The white-tablecloth establishment first came to life in 1992 at the hands of chef-owners Margie Conard and Dana Tommasino, and they've stayed true to their California aesthetic ever since, serving creative salads and sustainably raised meat in a cozy setting albeit one that's at the edge of the Mission and SoMa, at the corner of Mission and Division/Duboce, underneath the Central Freeway. Their signatures, in addition to mismatched vintage china and seasonal cooking, was the homey style of the place itself. As Conard and Tommasino told the Chronicle when they were named Rising Stars in 1994 (alongside chefs Michael Mina, Traci Des Jardins, and Loretta Keller), "Much of the charm of the place is its size, the intimacy To expand, or move, might mean losing that.”
Keep in mind that there was little else in the area back then besides a couple dive bars and Pauline's Pizza. Now, Conard says, Valencia is like "an outdoor mall."
Just last year they were still raking in accolades, with Martha Stewart naming Woodward's Garden one of her favorite spots in San Francisco because of how they "trail-blazed seasonal farm-to-table cooking."
As Tablehopper reports, Conard and Tommasino are likely shutting things down within a month, and they say that while they have no concrete plans for their next venture, they are "thrilled at the prospect of a new restaurant/project."
Fans, or curious young foodinistas, should try to check the place out before it disappears.
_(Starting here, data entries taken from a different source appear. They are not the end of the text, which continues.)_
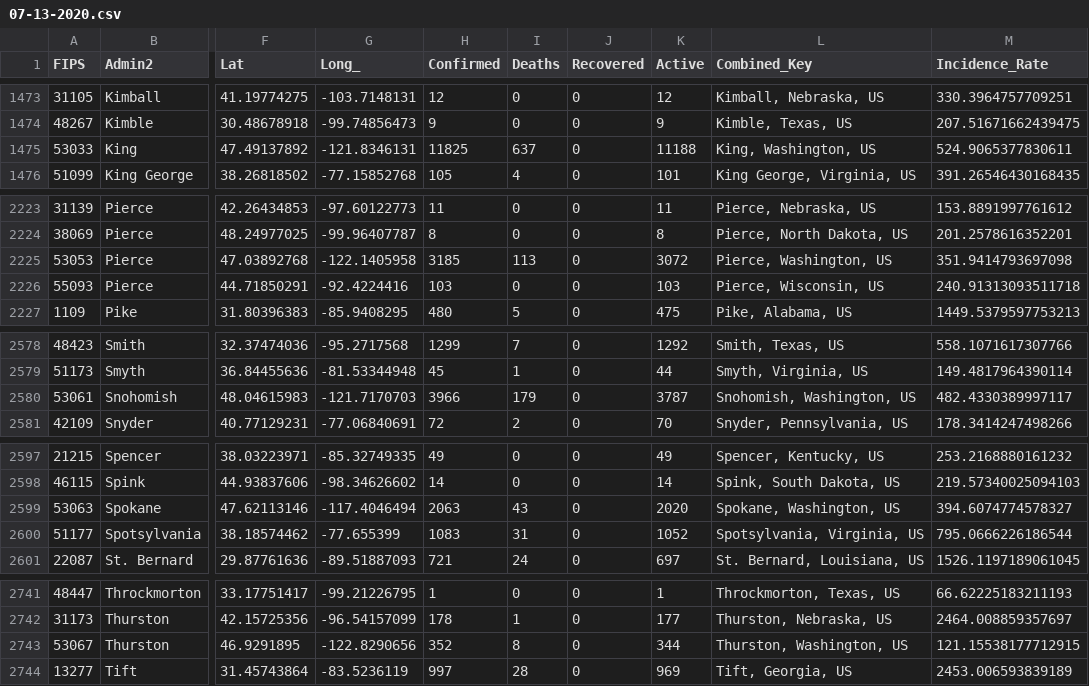
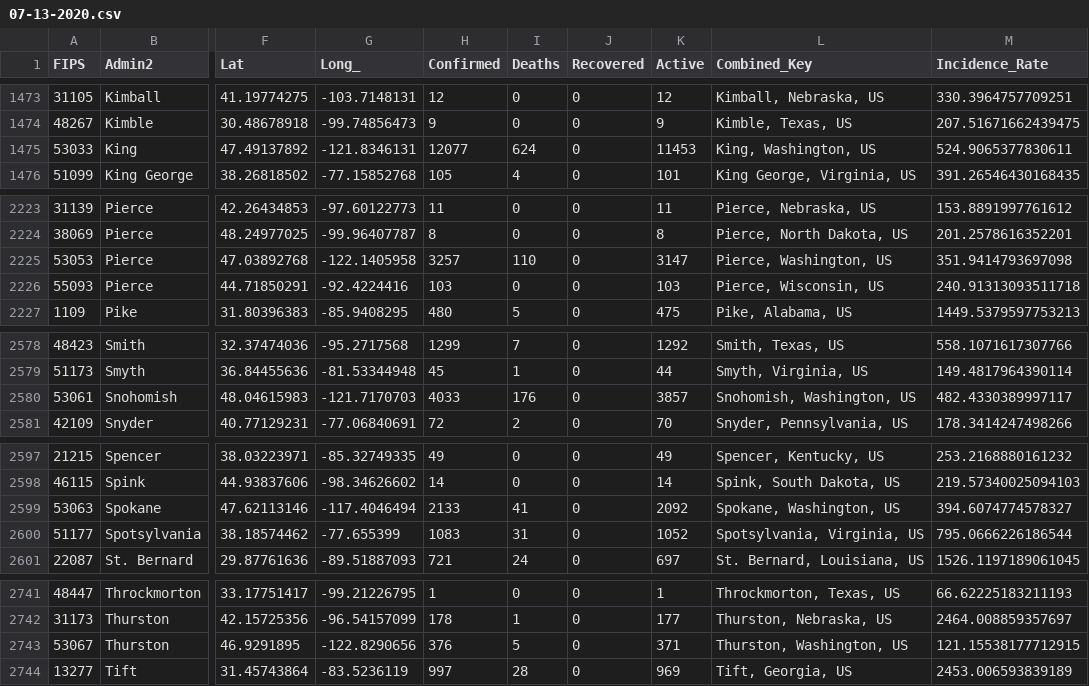
Before and after one commit to coviddata/coviddata, a CSV file: data/sources/jhu_csse/daily_reports/07-13-2020.csv, drawn as a sheet; only a part is shown, gaps mark what is left out; the diff covers the shown part only; the diff names each change by its address in the sheet, - before the commit and + after, or states it on an @@ line.

```diff
--- a/data/sources/jhu_csse/daily_reports/07-13-2020.csv
+++ b/data/sources/jhu_csse/daily_reports/07-13-2020.csv
-H1475 (Confirmed): 11825
+H1475 (Confirmed): 12077
-I1475 (Deaths): 637
+I1475 (Deaths): 624
-K1475 (Active): 11188
+K1475 (Active): 11453
-H2225 (Confirmed): 3185
+H2225 (Confirmed): 3257
-I2225 (Deaths): 113
+I2225 (Deaths): 110
-K2225 (Active): 3072
+K2225 (Active): 3147
-H2580 (Confirmed): 3966
+H2580 (Confirmed): 4033
-I2580 (Deaths): 179
+I2580 (Deaths): 176
-K2580 (Active): 3787
+K2580 (Active): 3857
-H2599 (Confirmed): 2063
+H2599 (Confirmed): 2133
-I2599 (Deaths): 43
+I2599 (Deaths): 41
-K2599 (Active): 2020
+K2599 (Active): 2092
-H2743 (Confirmed): 352
+H2743 (Confirmed): 376
-I2743 (Deaths): 8
+I2743 (Deaths): 5
-K2743 (Active): 344
+K2743 (Active): 371
```
Also changed, not shown: 59 edited cells elsewhere in this file, docs/v1/countries/cases.csv, docs/v1/countries/deaths.csv, 2 other files.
It may not be the most trailblazing spot in town anymore, but at least you can say you were there.
Previously: Margie Conard and Dana Tommasino of Woodward’s Garden on being Mission pioneers and fostering regulars [Inside Scoop]